# [WHAT YOU HAVE TO DO]
Report the number of lines below in which the word "marked" occurs. Nothing else is needed.

# [Records drawn from a dataset]
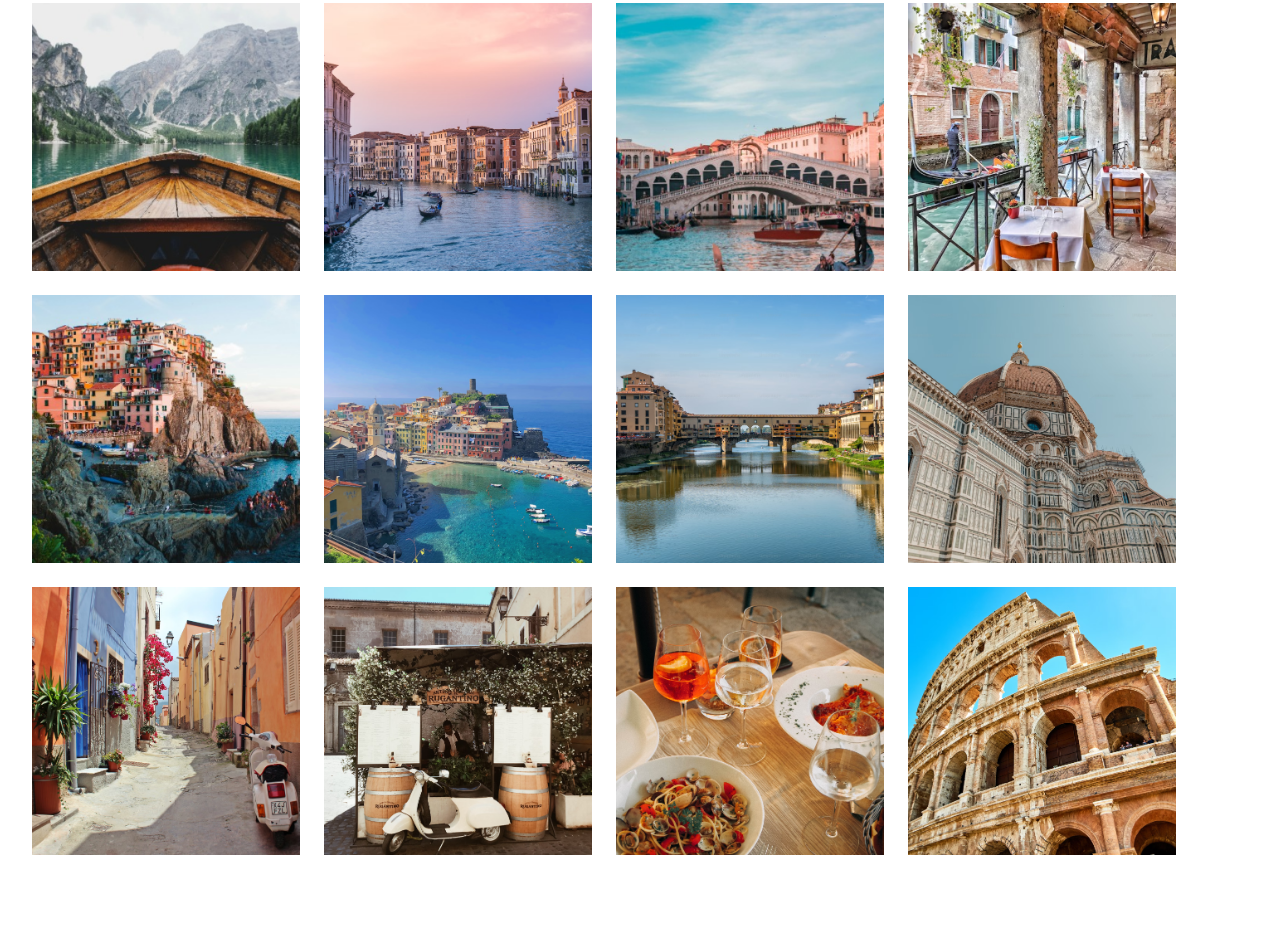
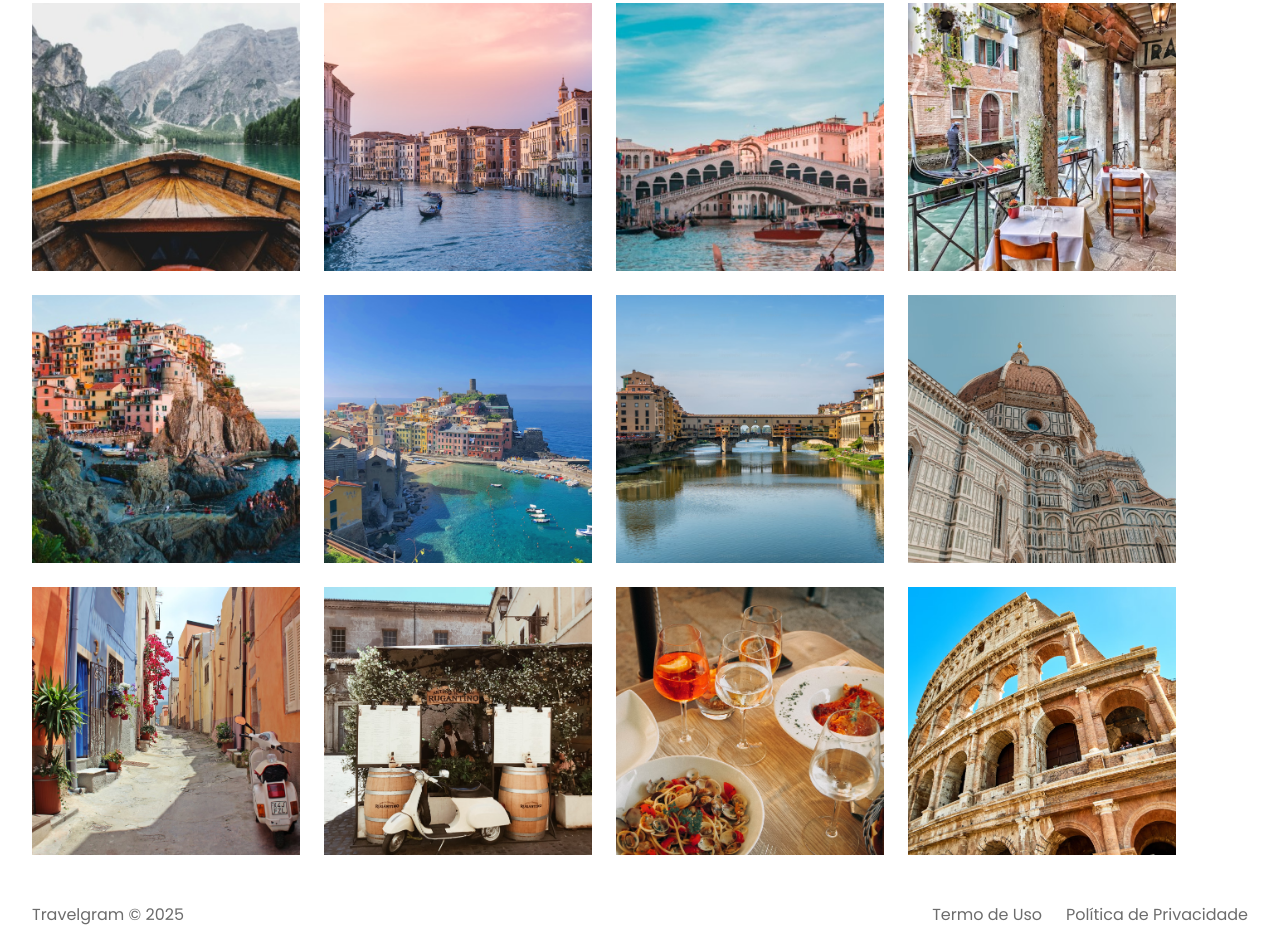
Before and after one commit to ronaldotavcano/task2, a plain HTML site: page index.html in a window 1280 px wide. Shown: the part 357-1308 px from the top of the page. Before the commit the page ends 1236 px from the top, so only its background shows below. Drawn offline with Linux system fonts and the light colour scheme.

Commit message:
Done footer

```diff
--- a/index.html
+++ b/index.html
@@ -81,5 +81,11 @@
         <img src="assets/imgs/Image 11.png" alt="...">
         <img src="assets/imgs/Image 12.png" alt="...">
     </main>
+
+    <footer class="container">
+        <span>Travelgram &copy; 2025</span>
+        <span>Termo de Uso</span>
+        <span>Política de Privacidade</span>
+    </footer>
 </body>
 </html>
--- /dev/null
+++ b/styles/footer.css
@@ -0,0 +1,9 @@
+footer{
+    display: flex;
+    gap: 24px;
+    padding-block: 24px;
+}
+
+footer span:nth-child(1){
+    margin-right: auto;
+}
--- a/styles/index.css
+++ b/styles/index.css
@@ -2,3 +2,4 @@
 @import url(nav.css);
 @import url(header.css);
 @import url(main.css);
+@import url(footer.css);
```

==

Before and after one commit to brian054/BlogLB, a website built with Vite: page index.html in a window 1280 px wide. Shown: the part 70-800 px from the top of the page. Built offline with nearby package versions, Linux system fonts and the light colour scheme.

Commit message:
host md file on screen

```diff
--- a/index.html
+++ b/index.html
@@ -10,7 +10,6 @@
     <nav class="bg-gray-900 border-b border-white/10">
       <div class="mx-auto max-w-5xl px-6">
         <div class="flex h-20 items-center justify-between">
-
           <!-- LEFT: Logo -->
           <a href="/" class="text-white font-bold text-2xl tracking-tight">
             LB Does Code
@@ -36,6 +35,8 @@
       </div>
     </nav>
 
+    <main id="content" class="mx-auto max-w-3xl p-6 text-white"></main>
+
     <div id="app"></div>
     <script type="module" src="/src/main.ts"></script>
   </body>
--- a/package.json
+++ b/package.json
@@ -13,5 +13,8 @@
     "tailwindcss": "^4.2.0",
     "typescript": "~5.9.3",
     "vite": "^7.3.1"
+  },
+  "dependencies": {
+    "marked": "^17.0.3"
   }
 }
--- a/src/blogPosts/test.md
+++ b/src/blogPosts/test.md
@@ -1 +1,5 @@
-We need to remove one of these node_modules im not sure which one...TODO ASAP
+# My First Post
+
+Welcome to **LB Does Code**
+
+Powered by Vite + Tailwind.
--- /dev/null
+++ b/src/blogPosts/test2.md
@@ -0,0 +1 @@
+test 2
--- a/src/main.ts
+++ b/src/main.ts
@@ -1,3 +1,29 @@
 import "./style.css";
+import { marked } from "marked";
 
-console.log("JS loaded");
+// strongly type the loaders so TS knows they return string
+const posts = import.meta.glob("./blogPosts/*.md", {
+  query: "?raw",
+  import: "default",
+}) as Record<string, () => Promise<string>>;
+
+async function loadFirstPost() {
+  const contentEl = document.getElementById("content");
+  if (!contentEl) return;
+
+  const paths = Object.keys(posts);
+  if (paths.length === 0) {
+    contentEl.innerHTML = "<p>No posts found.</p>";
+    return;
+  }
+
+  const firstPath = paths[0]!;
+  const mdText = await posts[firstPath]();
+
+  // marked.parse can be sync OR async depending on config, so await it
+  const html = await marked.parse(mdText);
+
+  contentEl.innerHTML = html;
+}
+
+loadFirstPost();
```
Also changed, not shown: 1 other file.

# [YOUR SOLUTION]
4